> **REQUIREMENT**
In the listing below, how many lines contain the word "width"? Answer with the number alone.

> **DATASET EXCERPTS**
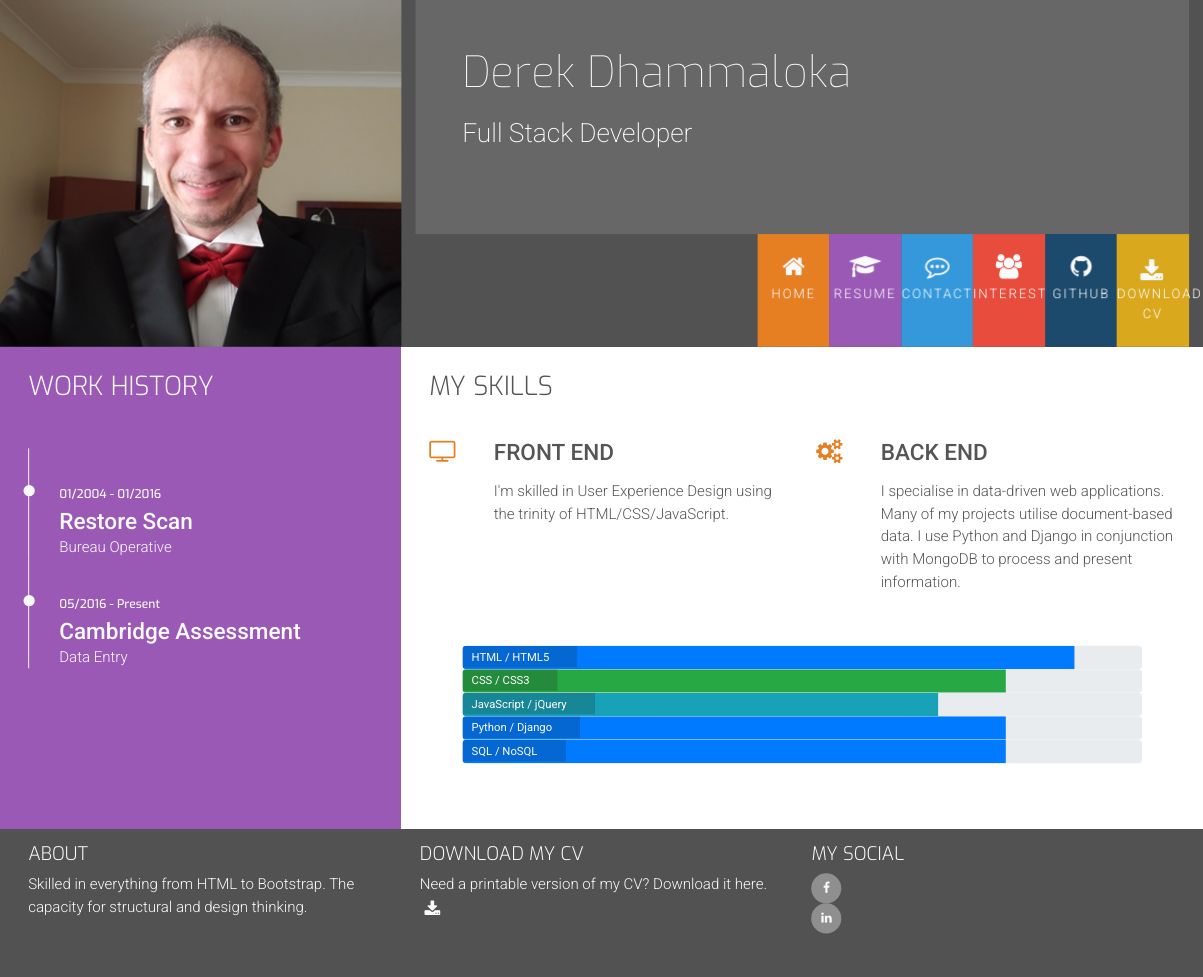
Repository: derektypist/derek-dhammaloka-cv
Page: resume.html
The author's editor kept a record of every edit. The page is drawn from the files as they stood at one moment, then again after the next edit.
The browser window is 1280 px wide. The pictures show the whole page, at 94% of full size.
Some web libraries are served in a nearby version.

Above is the page before.

After the next edit:
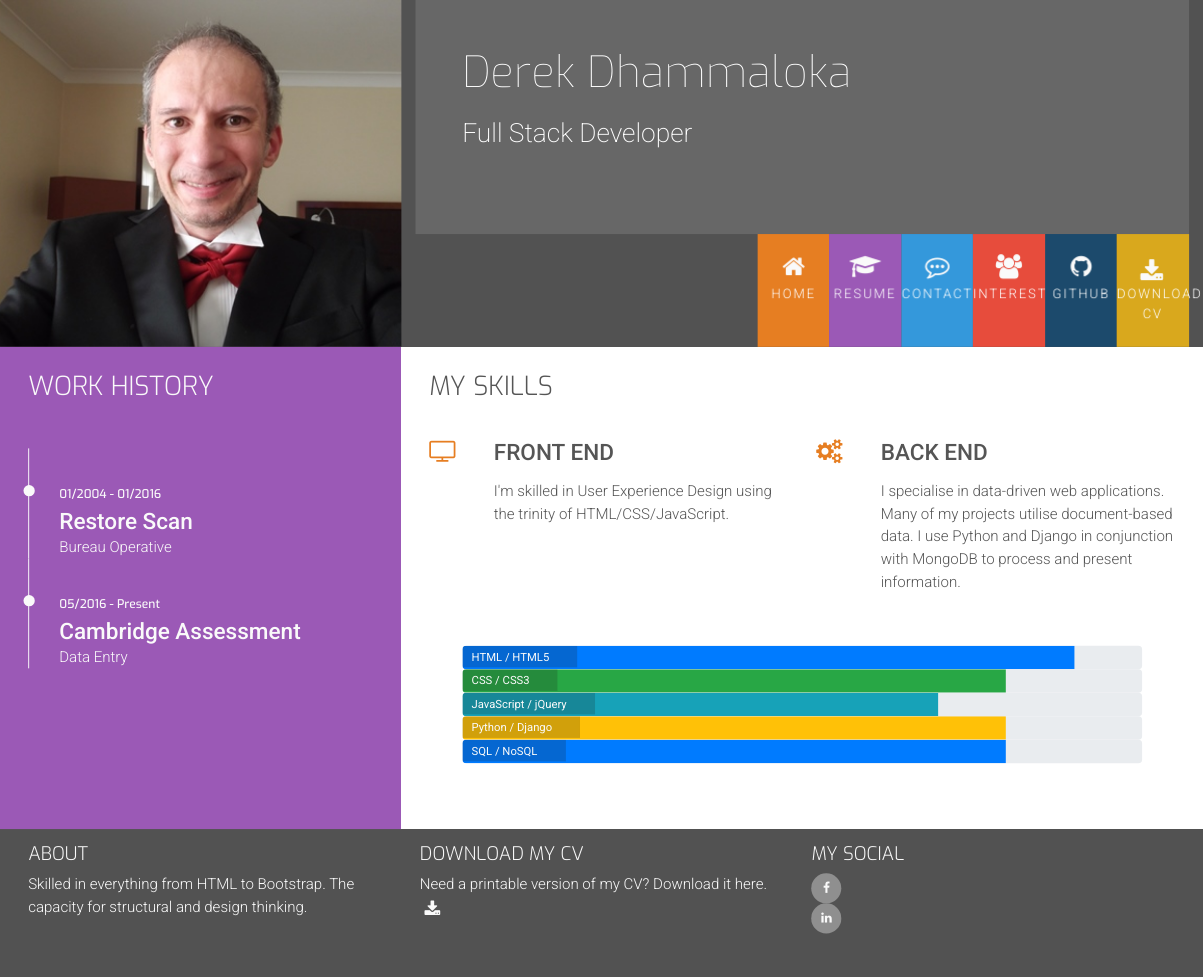
The edit:
--- a/resume.html
+++ b/resume.html
@@ -147,7 +147,7 @@
                             <span class="progress-type">JavaScript / jQuery</span>
                         </div>
                         <div class="progress">
-                            <div class="progress-bar progress-bar-warning" role="progressbar" aria-valuenow="80" aria-valuemin="0" aria-valuemax="100" style="width: 80%">
+                            <div class="progress-bar bg-warning" role="progressbar" aria-valuenow="80" aria-valuemin="0" aria-valuemax="100" style="width: 80%">
                                 <span class="sr-only"> 80% complete</span>
                             </div>
                             <span class="progress-type">Python / Django</span>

> **ANSWER TO THIS EXERCISE**
2